Task to carry out:
Your answer must be every line of the data below that holds the string "NavigationMenuLink", copied exactly.

Front-end code change data:
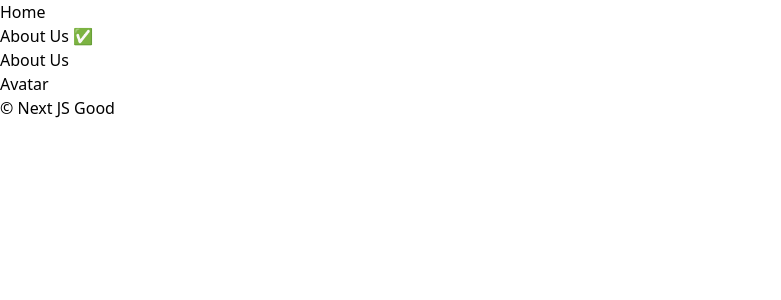
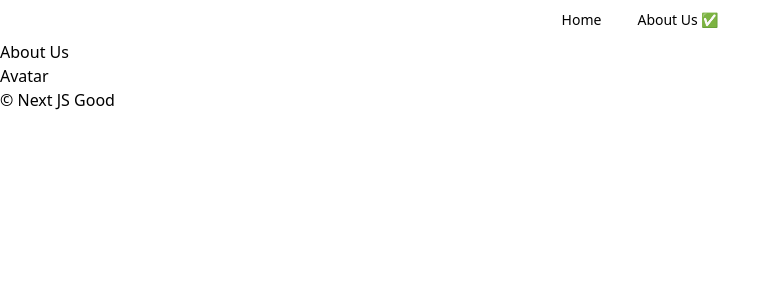
Before and after one commit to changeonPark/learn-next14, a Next.js app: page /about-us in a window 1280 px wide. Shown: the top 300 px of the page, without its empty margins (0-781 px from the left). Built offline with nearby package versions, Linux system fonts and the light colour scheme.

Commit message:
💄 ui: header nav
* using shadcn/NavigationMenu

```diff
--- a/package.json
+++ b/package.json
@@ -10,6 +10,7 @@
   },
   "dependencies": {
     "@radix-ui/react-icons": "^1.3.0",
+    "@radix-ui/react-navigation-menu": "^1.1.4",
     "@radix-ui/react-slot": "^1.0.2",
     "class-variance-authority": "^0.7.0",
     "clsx": "^2.1.0",
--- a/src/app/layout.tsx
+++ b/src/app/layout.tsx
@@ -15,8 +15,10 @@ export default function RootLayout({ children }: { children: React.ReactNode })
   return (
     <html lang="en">
       <body>
-        <Navigation />
-        {children}
+        <header className="fixed inset-0 h-10 flex justify-center">
+          <Navigation />
+        </header>
+        <main className="pt-10">{children}</main>
       </body>
     </html>
   )
--- /dev/null
+++ b/src/shared/ui/navigation-menu.tsx
@@ -0,0 +1,128 @@
+import * as React from "react"
+import { ChevronDownIcon } from "@radix-ui/react-icons"
+import * as NavigationMenuPrimitive from "@radix-ui/react-navigation-menu"
+import { cva } from "class-variance-authority"
+
+import { cn } from "@/shared/lib/utils"
+
+const NavigationMenu = React.forwardRef<
+  React.ElementRef<typeof NavigationMenuPrimitive.Root>,
+  React.ComponentPropsWithoutRef<typeof NavigationMenuPrimitive.Root>
+>(({ className, children, ...props }, ref) => (
+  <NavigationMenuPrimitive.Root
+    ref={ref}
+    className={cn(
+      "relative z-10 flex max-w-max flex-1 items-center justify-center",
+      className
+    )}
+    {...props}
+  >
+    {children}
+    <NavigationMenuViewport />
+  </NavigationMenuPrimitive.Root>
+))
+NavigationMenu.displayName = NavigationMenuPrimitive.Root.displayName
+
+const NavigationMenuList = React.forwardRef<
+  React.ElementRef<typeof NavigationMenuPrimitive.List>,
+  React.ComponentPropsWithoutRef<typeof NavigationMenuPrimitive.List>
+>(({ className, ...props }, ref) => (
+  <NavigationMenuPrimitive.List
+    ref={ref}
+    className={cn(
+      "group flex flex-1 list-none items-center justify-center space-x-1",
+      className
+    )}
+    {...props}
+  />
+))
+NavigationMenuList.displayName = NavigationMenuPrimitive.List.displayName
+
+const NavigationMenuItem = NavigationMenuPrimitive.Item
+
+const navigationMenuTriggerStyle = cva(
+  "group inline-flex h-9 w-max items-center justify-center rounded-md bg-white px-4 py-2 text-sm font-medium transition-colors hover:bg-slate-100 hover:text-slate-900 focus:bg-slate-100 focus:text-slate-900 focus:outline-none disabled:pointer-events-none disabled:opacity-50 data-[active]:bg-slate-100/50 data-[state=open]:bg-slate-100/50 dark:bg-slate-950 dark:hover:bg-slate-800 dark:hover:text-slate-50 dark:focus:bg-slate-800 dark:focus:text-slate-50 dark:data-[active]:bg-slate-800/50 dark:data-[state=open]:bg-slate-800/50"
+)
+
+const NavigationMenuTrigger = React.forwardRef<
+  React.ElementRef<typeof NavigationMenuPrimitive.Trigger>,
+  React.ComponentPropsWithoutRef<typeof NavigationMenuPrimitive.Trigger>
+>(({ className, children, ...props }, ref) => (
+  <NavigationMenuPrimitive.Trigger
+    ref={ref}
+    className={cn(navigationMenuTriggerStyle(), "group", className)}
+    {...props}
+  >
+    {children}{""}
+    <ChevronDownIcon
+      className="relative top-[1px] ml-1 h-3 w-3 transition duration-300 group-data-[state=open]:rotate-180"
+      aria-hidden="true"
+    />
+  </NavigationMenuPrimitive.Trigger>
+))
+NavigationMenuTrigger.displayName = NavigationMenuPrimitive.Trigger.displayName
+
+const NavigationMenuContent = React.forwardRef<
+  React.ElementRef<typeof NavigationMenuPrimitive.Content>,
+  React.ComponentPropsWithoutRef<typeof NavigationMenuPrimitive.Content>
+>(({ className, ...props }, ref) => (
+  <NavigationMenuPrimitive.Content
+    ref={ref}
+    className={cn(
+      "left-0 top-0 w-full data-[motion^=from-]:animate-in data-[motion^=to-]:animate-out data-[motion^=from-]:fade-in data-[motion^=to-]:fade-out data-[motion=from-end]:slide-in-from-right-52 data-[motion=from-start]:slide-in-from-left-52 data-[motion=to-end]:slide-out-to-right-52 data-[motion=to-start]:slide-out-to-left-52 md:absolute md:w-auto",
+      className
+    )}
+    {...props}
+  />
+))
+NavigationMenuContent.displayName = NavigationMenuPrimitive.Content.displayName
+
+const NavigationMenuLink = NavigationMenuPrimitive.Link
+
+const NavigationMenuViewport = React.forwardRef<
+  React.ElementRef<typeof NavigationMenuPrimitive.Viewport>,
+  React.ComponentPropsWithoutRef<typeof NavigationMenuPrimitive.Viewport>
+>(({ className, ...props }, ref) => (
+  <div className={cn("absolute left-0 top-full flex justify-center")}>
+    <NavigationMenuPrimitive.Viewport
+      className={cn(
+        "origin-top-center relative mt-1.5 h-[var(--radix-navigation-menu-viewport-height)] w-full overflow-hidden rounded-md border border-slate-200 bg-white text-slate-950 shadow data-[state=open]:animate-in data-[state=closed]:animate-out data-[state=closed]:zoom-out-95 data-[state=open]:zoom-in-90 md:w-[var(--radix-navigation-menu-viewport-width)] dark:border-slate-800 dark:bg-slate-950 dark:text-slate-50",
+        className
+      )}
+      ref={ref}
+      {...props}
+    />
+  </div>
+))
+NavigationMenuViewport.displayName =
+  NavigationMenuPrimitive.Viewport.displayName
+
+const NavigationMenuIndicator = React.forwardRef<
+  React.ElementRef<typeof NavigationMenuPrimitive.Indicator>,
+  React.ComponentPropsWithoutRef<typeof NavigationMenuPrimitive.Indicator>
+>(({ className, ...props }, ref) => (
+  <NavigationMenuPrimitive.Indicator
+    ref={ref}
+    className={cn(
+      "top-full z-[1] flex h-1.5 items-end justify-center overflow-hidden data-[state=visible]:animate-in data-[state=hidden]:animate-out data-[state=hidden]:fade-out data-[state=visible]:fade-in",
+      className
+    )}
+    {...props}
+  >
+    <div className="relative top-[60%] h-2 w-2 rotate-45 rounded-tl-sm bg-slate-200 shadow-md dark:bg-slate-800" />
+  </NavigationMenuPrimitive.Indicator>
+))
+NavigationMenuIndicator.displayName =
+  NavigationMenuPrimitive.Indicator.displayName
+
+export {
+  navigationMenuTriggerStyle,
+  NavigationMenu,
+  NavigationMenuList,
+  NavigationMenuItem,
+  NavigationMenuContent,
+  NavigationMenuTrigger,
+  NavigationMenuLink,
+  NavigationMenuIndicator,
+  NavigationMenuViewport,
+}
--- a/src/wigets/header/ui/navigation/navigation.tsx
+++ b/src/wigets/header/ui/navigation/navigation.tsx
@@ -1,24 +1,50 @@
 "use client"
 
+import {
+  NavigationMenu,
+  NavigationMenuIndicator,
+  NavigationMenuItem,
+  NavigationMenuLink,
+  NavigationMenuList,
+  navigationMenuTriggerStyle,
+} from "@/shared/ui/navigation-menu"
 import Link from "next/link"
 import { usePathname } from "next/navigation"
+
+type routePath = {
+  path: string
+  title: string
+}
+
+const routePaths: routePath[] = [
+  {
+    path: "/",
+    title: "Home",
+  },
+  {
+    path: "/about-us",
+    title: "About Us",
+  },
+]
 
 const Navigation = () => {
   const path = usePathname()
 
-  console.log("path : ", path)
-
   return (
-    <nav>
-      <ul>
-        <li>
-          <Link href={"/"}>Home</Link> {path === "/" ? "✅" : null}
-        </li>
-        <li>
-          <Link href={"/about-us"}>About Us</Link> {path === "/about-us" ? "✅" : null}
-        </li>
-      </ul>
-    </nav>
+    <NavigationMenu>
+      <NavigationMenuList>
+        {routePaths.map((route) => (
+          <NavigationMenuItem key={route.path}>
+            <Link href={route.path} legacyBehavior passHref>
+              <NavigationMenuLink className={navigationMenuTriggerStyle()}>
+                {route.title} {path === route.path ? "✅" : null}
+              </NavigationMenuLink>
+            </Link>
+          </NavigationMenuItem>
+        ))}
+      </NavigationMenuList>
+      <NavigationMenuIndicator />
+    </NavigationMenu>
   )
 }
 
```
Also changed, not shown: 1 other file (tests, documents, lock files or other folders).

Problem solution:
+const NavigationMenuLink = NavigationMenuPrimitive.Link
+  NavigationMenuLink,
+  NavigationMenuLink,
+              <NavigationMenuLink className={navigationMenuTriggerStyle()}>
+              </NavigationMenuLink>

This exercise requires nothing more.